• Assignment
Below are the entries; state how many of their lines contain the string "transparent", and nothing more.

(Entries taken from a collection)
◆ ◆ ◆

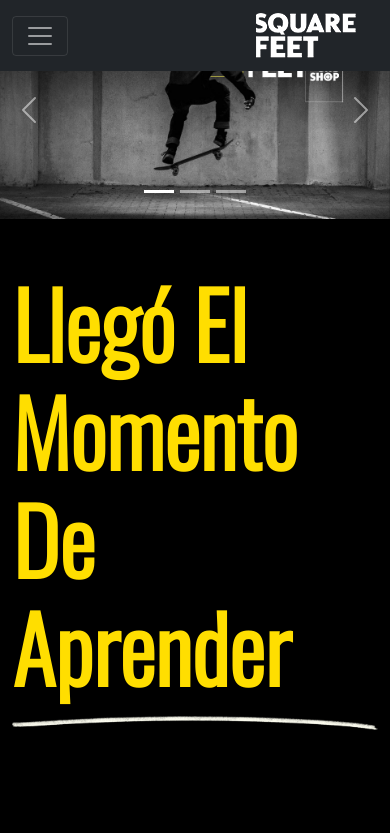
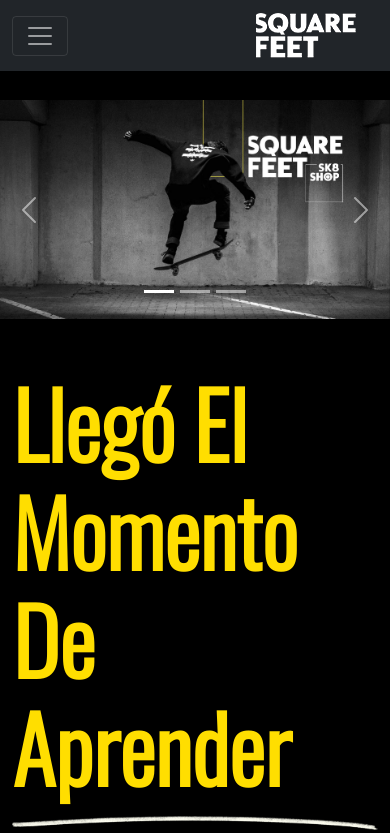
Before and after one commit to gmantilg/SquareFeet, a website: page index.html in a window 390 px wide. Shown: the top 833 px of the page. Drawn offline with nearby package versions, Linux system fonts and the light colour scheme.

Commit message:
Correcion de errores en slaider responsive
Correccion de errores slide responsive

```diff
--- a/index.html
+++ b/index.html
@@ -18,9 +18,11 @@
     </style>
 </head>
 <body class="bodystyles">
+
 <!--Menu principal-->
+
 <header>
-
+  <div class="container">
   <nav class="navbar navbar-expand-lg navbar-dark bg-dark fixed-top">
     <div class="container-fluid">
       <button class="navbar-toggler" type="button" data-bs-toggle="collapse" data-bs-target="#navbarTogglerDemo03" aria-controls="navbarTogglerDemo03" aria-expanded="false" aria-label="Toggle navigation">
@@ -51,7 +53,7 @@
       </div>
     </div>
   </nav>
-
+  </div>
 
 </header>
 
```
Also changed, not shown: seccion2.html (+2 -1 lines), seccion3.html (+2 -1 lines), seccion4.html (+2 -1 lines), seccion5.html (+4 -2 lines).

◆ ◆ ◆

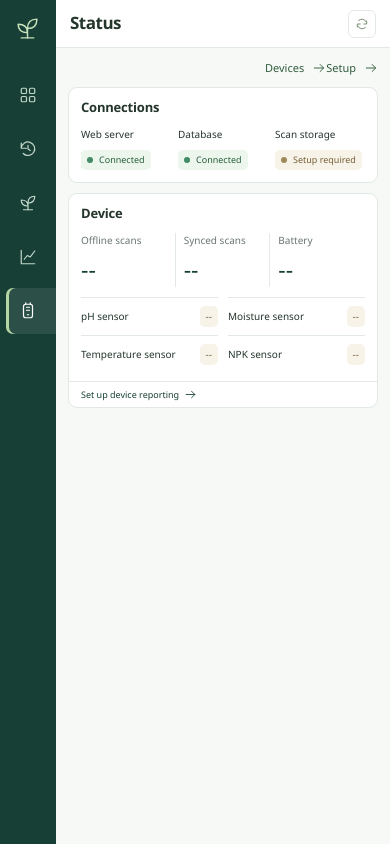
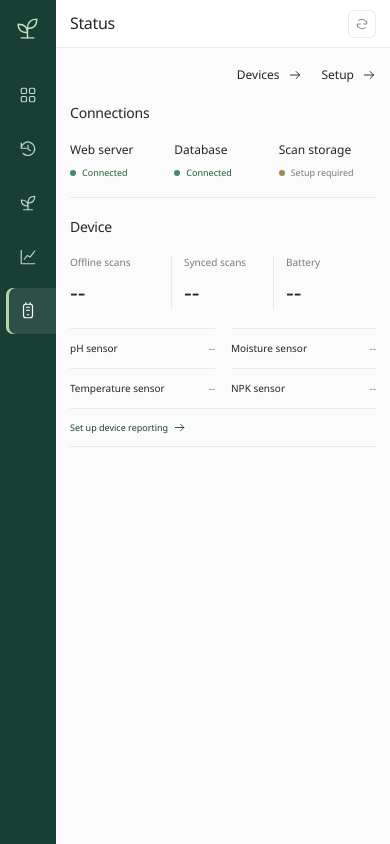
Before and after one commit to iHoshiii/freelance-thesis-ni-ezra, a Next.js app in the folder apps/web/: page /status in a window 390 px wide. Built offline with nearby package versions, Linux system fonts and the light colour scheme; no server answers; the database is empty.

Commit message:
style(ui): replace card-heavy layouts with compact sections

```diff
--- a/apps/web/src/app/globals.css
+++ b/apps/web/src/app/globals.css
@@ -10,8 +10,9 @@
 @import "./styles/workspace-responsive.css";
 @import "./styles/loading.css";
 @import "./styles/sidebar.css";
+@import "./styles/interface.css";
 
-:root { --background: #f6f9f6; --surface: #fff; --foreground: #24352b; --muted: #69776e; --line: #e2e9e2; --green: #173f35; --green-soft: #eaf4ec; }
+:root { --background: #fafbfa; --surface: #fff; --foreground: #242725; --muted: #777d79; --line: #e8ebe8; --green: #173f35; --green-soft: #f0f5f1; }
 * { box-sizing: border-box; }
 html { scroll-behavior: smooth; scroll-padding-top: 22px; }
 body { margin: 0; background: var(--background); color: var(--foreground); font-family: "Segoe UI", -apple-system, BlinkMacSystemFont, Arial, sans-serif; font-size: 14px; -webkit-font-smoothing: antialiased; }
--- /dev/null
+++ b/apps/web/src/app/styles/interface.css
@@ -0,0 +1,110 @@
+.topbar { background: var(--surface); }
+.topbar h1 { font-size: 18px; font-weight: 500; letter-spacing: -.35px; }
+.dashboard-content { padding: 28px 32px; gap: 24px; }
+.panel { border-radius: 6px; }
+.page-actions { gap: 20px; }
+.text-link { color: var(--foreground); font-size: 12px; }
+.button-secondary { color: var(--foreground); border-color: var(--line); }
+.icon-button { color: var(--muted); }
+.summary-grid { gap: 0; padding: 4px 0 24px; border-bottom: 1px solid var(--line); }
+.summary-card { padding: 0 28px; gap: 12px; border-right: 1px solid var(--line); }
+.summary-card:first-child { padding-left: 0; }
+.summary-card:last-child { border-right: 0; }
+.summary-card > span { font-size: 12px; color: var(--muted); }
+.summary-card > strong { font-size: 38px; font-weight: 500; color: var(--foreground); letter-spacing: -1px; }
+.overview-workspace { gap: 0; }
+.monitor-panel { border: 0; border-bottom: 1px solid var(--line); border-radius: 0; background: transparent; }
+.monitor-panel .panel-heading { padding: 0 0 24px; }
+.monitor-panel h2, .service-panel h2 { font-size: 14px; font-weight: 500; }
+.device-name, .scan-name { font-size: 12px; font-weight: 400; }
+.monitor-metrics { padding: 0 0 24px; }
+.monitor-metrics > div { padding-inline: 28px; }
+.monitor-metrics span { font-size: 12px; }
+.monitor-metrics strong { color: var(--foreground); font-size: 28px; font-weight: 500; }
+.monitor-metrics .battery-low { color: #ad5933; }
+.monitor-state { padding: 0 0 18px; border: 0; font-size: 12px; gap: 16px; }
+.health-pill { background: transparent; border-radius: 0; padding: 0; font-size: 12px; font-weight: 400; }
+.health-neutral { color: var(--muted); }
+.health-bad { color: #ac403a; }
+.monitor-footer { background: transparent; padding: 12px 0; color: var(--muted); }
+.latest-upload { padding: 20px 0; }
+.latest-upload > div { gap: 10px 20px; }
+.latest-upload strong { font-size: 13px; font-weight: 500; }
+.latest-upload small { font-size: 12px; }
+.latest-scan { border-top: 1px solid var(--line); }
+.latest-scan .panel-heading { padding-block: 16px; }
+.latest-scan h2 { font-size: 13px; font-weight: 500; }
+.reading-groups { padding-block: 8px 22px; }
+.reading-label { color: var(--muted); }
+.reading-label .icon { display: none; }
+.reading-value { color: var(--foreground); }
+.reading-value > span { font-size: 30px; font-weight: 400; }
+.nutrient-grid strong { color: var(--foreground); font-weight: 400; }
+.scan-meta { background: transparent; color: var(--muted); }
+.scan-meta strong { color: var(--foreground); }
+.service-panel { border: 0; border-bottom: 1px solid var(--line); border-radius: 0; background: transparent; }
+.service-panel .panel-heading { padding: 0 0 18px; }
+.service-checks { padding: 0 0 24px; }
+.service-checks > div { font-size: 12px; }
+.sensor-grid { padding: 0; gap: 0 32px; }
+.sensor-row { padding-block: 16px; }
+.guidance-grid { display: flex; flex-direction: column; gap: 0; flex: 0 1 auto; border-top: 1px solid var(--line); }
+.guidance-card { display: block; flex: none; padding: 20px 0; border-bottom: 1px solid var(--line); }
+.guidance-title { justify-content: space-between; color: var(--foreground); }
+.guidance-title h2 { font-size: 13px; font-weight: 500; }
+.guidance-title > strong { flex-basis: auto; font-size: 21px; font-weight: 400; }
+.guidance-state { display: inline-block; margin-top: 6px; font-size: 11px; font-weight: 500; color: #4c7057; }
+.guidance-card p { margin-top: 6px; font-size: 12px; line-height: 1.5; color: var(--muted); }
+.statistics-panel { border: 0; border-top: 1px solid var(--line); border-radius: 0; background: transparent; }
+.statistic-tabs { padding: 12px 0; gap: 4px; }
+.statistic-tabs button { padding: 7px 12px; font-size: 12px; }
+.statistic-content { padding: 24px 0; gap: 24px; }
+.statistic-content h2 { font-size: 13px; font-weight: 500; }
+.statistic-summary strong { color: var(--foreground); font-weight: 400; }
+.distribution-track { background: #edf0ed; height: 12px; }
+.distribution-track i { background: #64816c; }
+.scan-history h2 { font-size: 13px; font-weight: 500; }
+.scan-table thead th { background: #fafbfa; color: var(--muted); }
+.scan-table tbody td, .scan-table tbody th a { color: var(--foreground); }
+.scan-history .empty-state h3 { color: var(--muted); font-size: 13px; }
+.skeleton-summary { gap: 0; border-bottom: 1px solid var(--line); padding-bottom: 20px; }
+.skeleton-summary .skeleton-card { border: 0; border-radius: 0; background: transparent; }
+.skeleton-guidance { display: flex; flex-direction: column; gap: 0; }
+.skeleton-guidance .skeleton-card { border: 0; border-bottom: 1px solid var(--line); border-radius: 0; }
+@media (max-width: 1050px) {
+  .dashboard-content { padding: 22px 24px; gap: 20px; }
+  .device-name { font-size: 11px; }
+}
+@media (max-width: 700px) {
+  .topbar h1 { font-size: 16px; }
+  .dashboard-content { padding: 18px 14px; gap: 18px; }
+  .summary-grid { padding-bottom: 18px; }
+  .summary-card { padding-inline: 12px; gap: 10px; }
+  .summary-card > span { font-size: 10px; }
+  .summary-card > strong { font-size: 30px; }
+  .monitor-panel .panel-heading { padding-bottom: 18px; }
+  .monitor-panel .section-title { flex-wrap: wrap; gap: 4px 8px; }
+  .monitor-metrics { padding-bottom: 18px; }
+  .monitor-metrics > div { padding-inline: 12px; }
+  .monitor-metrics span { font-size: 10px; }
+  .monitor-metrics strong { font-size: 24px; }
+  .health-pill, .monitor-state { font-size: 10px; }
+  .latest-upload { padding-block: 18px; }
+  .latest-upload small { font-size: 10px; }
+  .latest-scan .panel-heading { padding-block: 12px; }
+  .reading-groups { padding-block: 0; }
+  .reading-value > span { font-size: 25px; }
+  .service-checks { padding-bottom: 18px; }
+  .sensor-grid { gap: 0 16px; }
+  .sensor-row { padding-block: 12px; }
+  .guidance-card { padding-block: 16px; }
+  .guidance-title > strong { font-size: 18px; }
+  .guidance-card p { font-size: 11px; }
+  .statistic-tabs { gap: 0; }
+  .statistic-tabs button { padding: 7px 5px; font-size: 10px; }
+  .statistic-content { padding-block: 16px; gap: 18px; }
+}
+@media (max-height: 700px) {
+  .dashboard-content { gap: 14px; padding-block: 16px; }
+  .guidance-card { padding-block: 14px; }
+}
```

◆ ◆ ◆

• Solution for this exercise
7